In a recent letter to the White House Office of Management and Budget (OMB), ASN offered an overview of the current state of inequities and disparities in kidney diseases and emphasized four areas for consideration when evaluating agency policies and actions.
Spurred by OMB’s Request for Information (RFI) regarding the Executive Order on Advancing Racial Equity and Support for Underserved Communities Through the Federal Government, the letter recognized the importance of identifying effective methods for assessing whether agency policies and actions (e.g., programs, services, processes, and operations) equitably serve all eligible individuals and communities, particularly those that are currently and historically underserved.
The letter also proposed that the policy should aim to:
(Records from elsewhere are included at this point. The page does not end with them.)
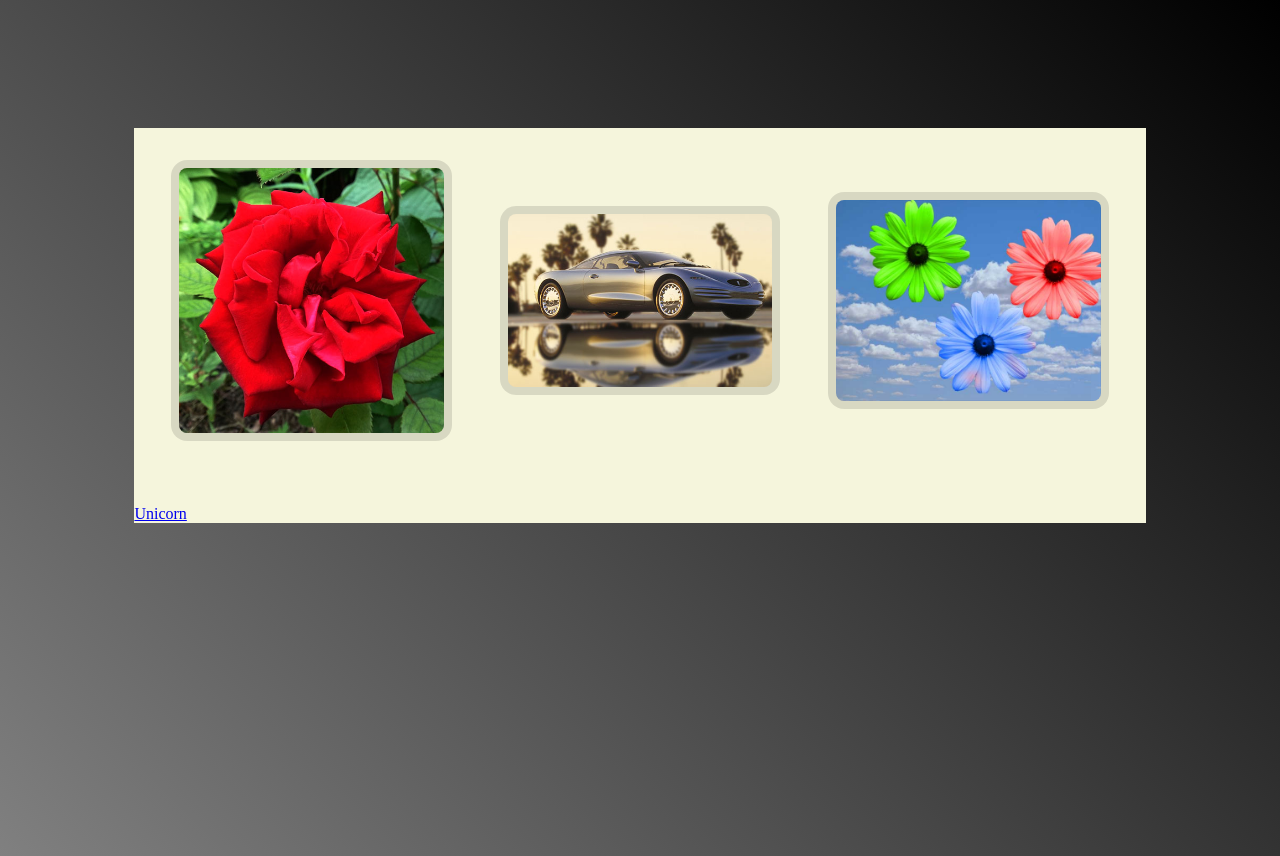
Repository: ViggoSkj/VGY
Page: ovningar/photoshopovning/photoshopovning.html
An editor plug-in stored every save of this project. The page is shown before and after the next save, followed by the edit.
The browser window is 1280 px wide. The pictures show the whole page.

Above is the page before, as saved 2022-11-27 12:11:42.

### ovningar/photoshopovning/photoshopovning.html
<!DOCTYPE html>
<html lang="en">
    <head>
        <meta charset="UTF-8">
        <meta http-equiv="X-UA-Compatible" content="IE=edge">
        <meta name="viewport" content="width=device-width, initial-scale=1.0">
        <title>Document</title>
        <link rel="stylesheet" href="public/css/style.css">
    </head>
    <body>
        <div class="container">
            <div class="images">
                <img src="public/images/ros_edited.jpg" alt="ros">
                <img src="public/images/bil_edited.jpg" alt="bil">
                <img src="public/images/sky_and_flower.jpg" alt="1 röd, 1, blå och 1 grönn blomma på en himmel">
            </div>

            <div id="myfooter">
                <a href="https://validator.w3.org/unicorn/check?ucn_uri=labb.vgy.se/~viggosg/ovningar/photoshopovningar.html&ucn_task=conformance">Unicorn</a>
             </div>
        </div>
    </body>
</html>

### ovningar/photoshopovning/public/css/style.css
body
{
    background-image: linear-gradient(45deg, gray, black);
    height: 100vh;
}

.container
{
    background-color: beige;
    margin: auto;
    margin-top: 8em;
    width: 80%;
}

img
{

    width: 30%;
    border-radius: 1em;
    padding: 0.5em;
    background-color: rgba(0, 0, 0, 0.116);
}

.images
{
    display: flex;
    justify-content: center;
    gap: 3em;
    align-items: center;
    padding: 2em;
    margin: 2em;
}

After the next save:
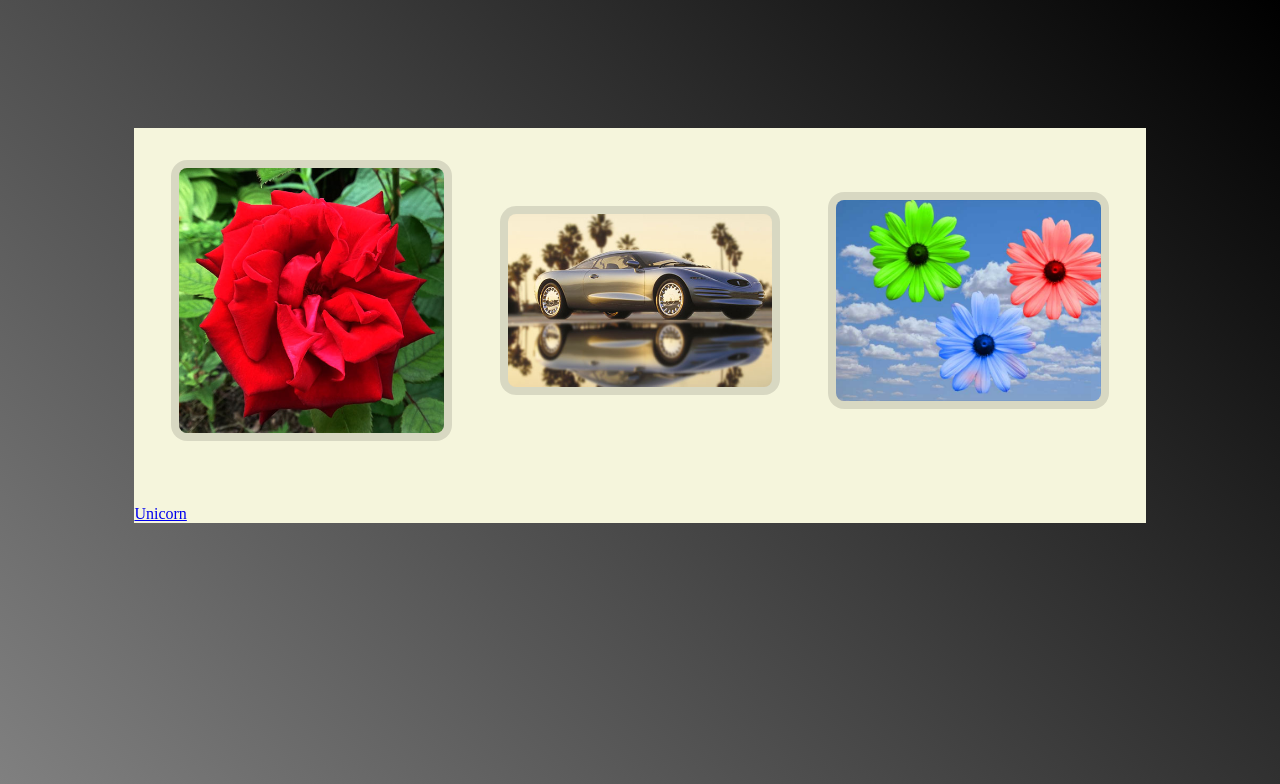
Saved 7 s later.
--- a/ovningar/photoshopovning/public/css/style.css
+++ b/ovningar/photoshopovning/public/css/style.css
@@ -1,7 +1,7 @@
 body
 {
     background-image: linear-gradient(45deg, gray, black);
-    height: 100vh;
+    height: 90vh;
 }
 
 .container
Reduce inequities in the early diagnosis and treatment of kidney diseases for all patients with, or at risk of, kidney disease.
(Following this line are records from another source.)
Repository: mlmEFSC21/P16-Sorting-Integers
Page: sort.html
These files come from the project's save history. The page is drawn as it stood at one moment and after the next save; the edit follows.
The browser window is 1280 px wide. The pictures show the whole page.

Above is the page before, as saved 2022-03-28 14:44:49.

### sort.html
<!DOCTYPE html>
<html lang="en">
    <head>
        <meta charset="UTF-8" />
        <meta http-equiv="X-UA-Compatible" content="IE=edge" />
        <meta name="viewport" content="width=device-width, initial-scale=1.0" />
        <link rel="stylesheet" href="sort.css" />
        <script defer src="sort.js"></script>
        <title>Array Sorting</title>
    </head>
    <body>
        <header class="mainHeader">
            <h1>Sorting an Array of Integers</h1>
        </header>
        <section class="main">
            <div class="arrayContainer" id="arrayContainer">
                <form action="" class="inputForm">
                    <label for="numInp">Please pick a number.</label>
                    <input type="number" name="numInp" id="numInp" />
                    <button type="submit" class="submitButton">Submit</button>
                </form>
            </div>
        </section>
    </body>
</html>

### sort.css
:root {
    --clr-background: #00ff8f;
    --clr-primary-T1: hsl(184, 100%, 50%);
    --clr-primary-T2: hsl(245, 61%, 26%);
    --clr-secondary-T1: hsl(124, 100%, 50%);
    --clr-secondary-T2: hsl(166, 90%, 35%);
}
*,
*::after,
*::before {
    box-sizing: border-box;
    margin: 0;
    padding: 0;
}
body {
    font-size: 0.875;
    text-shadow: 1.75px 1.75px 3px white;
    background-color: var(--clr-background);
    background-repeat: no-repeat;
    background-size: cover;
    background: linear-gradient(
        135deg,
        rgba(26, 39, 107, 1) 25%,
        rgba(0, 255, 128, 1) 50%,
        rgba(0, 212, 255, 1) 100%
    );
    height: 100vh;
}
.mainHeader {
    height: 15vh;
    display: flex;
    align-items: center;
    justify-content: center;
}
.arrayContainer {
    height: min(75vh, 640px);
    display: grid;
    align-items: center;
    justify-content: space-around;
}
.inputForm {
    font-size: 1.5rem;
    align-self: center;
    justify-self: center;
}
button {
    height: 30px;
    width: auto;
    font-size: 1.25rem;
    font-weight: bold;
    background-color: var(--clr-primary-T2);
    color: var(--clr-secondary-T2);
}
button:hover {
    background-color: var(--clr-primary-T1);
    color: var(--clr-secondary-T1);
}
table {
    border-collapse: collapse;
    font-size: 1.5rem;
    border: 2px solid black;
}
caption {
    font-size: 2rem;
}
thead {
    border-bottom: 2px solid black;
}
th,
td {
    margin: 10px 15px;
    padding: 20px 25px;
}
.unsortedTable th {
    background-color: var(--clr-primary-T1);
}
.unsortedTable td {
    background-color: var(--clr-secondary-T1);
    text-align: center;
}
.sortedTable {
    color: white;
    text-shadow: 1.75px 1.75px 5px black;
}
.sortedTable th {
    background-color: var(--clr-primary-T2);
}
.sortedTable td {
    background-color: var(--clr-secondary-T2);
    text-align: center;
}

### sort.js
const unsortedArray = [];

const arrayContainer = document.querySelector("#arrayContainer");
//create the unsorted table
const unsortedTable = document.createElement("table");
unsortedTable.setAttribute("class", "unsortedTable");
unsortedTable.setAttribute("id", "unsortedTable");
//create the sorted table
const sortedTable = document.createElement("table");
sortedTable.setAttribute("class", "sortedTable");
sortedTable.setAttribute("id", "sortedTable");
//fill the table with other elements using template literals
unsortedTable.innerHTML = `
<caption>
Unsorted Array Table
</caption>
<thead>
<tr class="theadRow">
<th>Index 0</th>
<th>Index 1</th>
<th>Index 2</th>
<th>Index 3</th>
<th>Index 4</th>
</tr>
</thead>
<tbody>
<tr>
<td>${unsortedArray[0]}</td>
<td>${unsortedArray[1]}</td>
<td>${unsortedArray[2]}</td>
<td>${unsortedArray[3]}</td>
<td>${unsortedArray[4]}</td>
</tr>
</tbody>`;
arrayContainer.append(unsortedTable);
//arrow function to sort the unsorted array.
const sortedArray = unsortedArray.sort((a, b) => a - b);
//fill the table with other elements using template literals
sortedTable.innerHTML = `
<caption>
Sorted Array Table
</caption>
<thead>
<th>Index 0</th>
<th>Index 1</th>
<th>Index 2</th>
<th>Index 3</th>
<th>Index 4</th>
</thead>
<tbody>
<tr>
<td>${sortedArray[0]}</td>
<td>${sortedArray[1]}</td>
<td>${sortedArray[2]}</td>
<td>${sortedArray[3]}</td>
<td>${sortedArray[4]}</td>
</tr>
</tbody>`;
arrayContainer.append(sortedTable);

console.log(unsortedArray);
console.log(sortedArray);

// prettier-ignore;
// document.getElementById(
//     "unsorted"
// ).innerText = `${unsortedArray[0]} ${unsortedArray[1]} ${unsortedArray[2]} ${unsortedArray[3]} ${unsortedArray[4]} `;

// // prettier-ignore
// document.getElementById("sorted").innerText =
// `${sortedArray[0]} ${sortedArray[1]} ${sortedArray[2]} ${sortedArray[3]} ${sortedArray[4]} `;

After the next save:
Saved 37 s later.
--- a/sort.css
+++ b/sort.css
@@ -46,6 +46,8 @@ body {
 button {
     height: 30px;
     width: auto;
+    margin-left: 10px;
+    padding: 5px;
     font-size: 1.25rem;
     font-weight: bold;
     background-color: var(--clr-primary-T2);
Help transform transplantation such that all eligible patients have increased access to donor kidneys.
Accelerate research and innovation to expand patient choice, including the choice to do home dialysis.
Focus on achieving equity and eliminating disparities in kidney diseases.
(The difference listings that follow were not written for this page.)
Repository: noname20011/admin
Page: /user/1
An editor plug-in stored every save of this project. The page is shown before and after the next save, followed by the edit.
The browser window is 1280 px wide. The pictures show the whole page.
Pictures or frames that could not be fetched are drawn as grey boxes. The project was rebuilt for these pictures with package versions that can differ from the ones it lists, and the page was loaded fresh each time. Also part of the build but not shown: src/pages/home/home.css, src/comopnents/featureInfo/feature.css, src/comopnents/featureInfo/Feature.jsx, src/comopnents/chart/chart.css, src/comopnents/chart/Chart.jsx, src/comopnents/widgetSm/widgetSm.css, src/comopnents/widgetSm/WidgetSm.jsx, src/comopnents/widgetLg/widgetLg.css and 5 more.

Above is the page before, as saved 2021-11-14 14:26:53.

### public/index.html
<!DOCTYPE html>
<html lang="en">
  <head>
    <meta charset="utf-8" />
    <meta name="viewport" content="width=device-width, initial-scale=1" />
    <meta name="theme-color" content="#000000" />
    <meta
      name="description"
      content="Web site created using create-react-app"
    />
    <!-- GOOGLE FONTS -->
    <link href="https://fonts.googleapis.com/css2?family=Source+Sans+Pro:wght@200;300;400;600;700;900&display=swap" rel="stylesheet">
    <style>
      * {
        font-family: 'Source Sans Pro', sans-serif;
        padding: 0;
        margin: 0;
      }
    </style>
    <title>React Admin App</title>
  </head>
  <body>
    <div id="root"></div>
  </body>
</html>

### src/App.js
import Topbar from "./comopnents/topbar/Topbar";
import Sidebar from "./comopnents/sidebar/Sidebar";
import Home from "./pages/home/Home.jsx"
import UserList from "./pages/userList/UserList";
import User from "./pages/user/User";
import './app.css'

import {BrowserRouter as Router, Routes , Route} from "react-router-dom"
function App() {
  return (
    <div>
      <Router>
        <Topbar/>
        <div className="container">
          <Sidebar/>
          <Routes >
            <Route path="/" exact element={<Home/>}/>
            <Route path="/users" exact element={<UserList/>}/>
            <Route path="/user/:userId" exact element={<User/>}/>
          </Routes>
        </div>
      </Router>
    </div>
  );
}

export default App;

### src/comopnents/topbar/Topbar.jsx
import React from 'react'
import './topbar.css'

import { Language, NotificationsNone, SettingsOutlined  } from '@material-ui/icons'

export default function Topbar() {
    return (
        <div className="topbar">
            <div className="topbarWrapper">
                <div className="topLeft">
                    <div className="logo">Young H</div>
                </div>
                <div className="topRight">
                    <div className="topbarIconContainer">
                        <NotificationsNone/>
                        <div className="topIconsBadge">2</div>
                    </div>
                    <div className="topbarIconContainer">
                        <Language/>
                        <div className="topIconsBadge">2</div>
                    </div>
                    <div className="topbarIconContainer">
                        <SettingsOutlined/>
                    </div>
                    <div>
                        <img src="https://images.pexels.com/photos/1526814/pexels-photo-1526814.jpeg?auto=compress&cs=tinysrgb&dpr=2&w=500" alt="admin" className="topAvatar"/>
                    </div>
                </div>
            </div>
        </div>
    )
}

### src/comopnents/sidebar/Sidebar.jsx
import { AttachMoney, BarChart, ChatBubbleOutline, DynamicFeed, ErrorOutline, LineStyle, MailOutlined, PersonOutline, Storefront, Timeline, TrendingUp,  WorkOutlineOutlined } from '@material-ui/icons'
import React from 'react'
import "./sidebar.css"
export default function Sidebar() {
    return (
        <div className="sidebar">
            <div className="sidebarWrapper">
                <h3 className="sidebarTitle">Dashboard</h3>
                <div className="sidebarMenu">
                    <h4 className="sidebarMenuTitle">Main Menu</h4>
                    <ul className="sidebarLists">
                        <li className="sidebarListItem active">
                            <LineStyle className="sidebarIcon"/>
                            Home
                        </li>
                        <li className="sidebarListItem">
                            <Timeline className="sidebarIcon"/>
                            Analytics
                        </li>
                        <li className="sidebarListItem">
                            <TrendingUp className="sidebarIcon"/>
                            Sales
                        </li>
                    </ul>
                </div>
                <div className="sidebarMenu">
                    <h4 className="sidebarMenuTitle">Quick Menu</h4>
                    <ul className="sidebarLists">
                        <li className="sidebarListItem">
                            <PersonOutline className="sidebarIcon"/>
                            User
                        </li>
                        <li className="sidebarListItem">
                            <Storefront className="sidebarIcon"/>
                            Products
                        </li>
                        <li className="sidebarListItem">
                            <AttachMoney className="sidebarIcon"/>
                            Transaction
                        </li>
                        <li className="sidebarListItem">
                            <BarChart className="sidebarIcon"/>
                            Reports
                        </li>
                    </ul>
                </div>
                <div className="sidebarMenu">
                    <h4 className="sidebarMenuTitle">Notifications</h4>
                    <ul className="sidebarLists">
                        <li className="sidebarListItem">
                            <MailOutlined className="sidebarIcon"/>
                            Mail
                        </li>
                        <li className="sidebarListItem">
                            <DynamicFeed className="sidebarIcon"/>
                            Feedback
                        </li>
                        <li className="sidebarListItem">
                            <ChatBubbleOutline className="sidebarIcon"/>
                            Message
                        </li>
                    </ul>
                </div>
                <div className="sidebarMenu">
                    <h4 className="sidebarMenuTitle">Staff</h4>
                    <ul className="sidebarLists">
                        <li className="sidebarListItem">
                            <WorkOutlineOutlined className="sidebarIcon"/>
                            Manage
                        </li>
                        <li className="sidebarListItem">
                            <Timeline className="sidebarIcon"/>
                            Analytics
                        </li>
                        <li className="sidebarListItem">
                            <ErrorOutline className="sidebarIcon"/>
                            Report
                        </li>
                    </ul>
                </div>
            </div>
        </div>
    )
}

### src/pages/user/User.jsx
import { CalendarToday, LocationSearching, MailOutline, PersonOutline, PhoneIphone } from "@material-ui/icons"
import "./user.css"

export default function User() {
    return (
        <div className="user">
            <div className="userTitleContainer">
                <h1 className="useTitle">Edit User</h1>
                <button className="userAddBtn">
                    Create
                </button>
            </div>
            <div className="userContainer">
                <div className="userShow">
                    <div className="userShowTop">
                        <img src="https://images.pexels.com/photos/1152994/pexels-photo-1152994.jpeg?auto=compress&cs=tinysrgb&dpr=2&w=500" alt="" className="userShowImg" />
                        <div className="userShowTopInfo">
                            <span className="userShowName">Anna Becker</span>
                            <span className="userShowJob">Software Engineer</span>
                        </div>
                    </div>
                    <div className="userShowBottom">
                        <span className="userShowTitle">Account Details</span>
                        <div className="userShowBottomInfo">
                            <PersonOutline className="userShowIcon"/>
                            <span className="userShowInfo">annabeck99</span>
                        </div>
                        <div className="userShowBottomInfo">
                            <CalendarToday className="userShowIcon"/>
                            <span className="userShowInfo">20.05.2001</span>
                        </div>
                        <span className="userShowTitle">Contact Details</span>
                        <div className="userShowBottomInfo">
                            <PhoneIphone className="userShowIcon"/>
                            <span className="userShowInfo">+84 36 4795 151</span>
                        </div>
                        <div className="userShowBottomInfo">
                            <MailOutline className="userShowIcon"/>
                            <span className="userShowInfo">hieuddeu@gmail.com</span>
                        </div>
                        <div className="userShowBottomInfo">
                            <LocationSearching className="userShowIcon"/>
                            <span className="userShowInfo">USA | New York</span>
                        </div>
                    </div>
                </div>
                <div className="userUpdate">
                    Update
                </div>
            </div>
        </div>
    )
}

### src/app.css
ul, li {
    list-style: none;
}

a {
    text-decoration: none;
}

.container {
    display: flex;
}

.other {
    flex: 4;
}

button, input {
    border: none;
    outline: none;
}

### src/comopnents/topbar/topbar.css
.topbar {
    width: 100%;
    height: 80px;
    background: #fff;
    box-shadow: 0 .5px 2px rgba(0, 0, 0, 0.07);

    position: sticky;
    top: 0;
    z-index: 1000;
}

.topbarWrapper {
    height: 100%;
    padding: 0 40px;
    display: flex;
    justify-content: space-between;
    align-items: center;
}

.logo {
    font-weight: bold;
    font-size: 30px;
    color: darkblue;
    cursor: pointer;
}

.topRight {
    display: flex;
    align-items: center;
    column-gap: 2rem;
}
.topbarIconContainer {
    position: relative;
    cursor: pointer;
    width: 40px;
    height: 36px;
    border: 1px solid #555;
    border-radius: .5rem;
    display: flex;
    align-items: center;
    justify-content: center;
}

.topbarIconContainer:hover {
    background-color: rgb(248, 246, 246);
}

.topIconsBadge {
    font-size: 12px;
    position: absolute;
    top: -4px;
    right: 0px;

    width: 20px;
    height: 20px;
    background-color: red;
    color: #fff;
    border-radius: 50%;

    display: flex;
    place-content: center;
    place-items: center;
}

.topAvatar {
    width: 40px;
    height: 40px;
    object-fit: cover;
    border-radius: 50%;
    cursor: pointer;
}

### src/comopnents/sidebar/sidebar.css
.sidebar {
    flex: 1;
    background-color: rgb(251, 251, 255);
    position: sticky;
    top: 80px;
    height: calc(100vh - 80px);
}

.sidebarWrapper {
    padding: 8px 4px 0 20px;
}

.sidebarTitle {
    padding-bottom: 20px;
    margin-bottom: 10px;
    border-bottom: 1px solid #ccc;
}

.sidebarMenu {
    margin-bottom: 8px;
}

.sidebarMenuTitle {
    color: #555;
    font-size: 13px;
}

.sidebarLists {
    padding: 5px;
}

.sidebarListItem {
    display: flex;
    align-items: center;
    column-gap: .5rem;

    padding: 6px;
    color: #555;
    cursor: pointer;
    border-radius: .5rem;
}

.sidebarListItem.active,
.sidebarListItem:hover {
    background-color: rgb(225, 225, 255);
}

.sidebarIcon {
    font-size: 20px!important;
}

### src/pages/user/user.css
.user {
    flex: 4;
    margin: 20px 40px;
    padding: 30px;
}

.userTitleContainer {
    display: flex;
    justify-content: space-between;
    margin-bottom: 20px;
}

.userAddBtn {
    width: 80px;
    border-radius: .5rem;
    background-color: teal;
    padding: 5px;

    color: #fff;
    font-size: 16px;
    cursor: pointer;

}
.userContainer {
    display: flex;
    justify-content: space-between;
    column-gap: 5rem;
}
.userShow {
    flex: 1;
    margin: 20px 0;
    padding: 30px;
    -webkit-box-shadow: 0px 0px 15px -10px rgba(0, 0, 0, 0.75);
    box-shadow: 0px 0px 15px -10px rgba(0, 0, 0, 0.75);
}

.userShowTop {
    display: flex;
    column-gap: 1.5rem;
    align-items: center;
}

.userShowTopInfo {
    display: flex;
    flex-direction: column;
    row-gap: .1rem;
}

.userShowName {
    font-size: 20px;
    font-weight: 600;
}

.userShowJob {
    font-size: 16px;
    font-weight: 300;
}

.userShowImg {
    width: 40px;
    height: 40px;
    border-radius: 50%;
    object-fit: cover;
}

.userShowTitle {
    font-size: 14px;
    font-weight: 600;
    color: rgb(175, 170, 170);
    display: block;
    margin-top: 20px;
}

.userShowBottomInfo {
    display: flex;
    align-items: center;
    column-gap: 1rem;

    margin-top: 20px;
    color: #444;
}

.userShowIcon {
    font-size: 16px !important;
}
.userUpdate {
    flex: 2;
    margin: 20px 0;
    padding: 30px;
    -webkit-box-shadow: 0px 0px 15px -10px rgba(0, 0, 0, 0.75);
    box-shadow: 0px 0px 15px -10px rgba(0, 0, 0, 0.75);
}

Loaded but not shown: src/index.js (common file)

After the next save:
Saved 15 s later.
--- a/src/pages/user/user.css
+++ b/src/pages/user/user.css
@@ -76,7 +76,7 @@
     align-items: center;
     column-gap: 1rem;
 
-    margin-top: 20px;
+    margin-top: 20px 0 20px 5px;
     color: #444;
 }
“The roots of disparities among those with or at risk for kidney diseases are deep and multifactorial, spanning from inequities in disease detection and prevention to access to optimal therapies for kidney failure such as transplantation and home dialysis, and these disparities are closely linked to social determinants of health and systemic racism on a national level,” the letter states.
“In addition to the gross inequities in the burden of kidney diseases, kidney diseases are costly to the American taxpayer. Annually, Medicare spends more than $130 billion managing the care of all kidney patients and nearly $50 billion alone on care for those with kidney failure. These expenditures do not include spending on kidney health by the Veterans Health Administration, the Department of Defense, the Indian Health Service, or private payers.”
More than 37,000,000 Americans live with kidney diseases, the ninth leading cause of death in the United States. ASN strives to ensure racial and ethnic biases do not affect the prevention, diagnosis, and treatment of kidney diseases, including access to transplantation, home dialysis, new therapies, and innovation. The society continues to educate health professionals and scientists, advance research and innovation, communicate new knowledge, and advocate for the highest quality care for patients.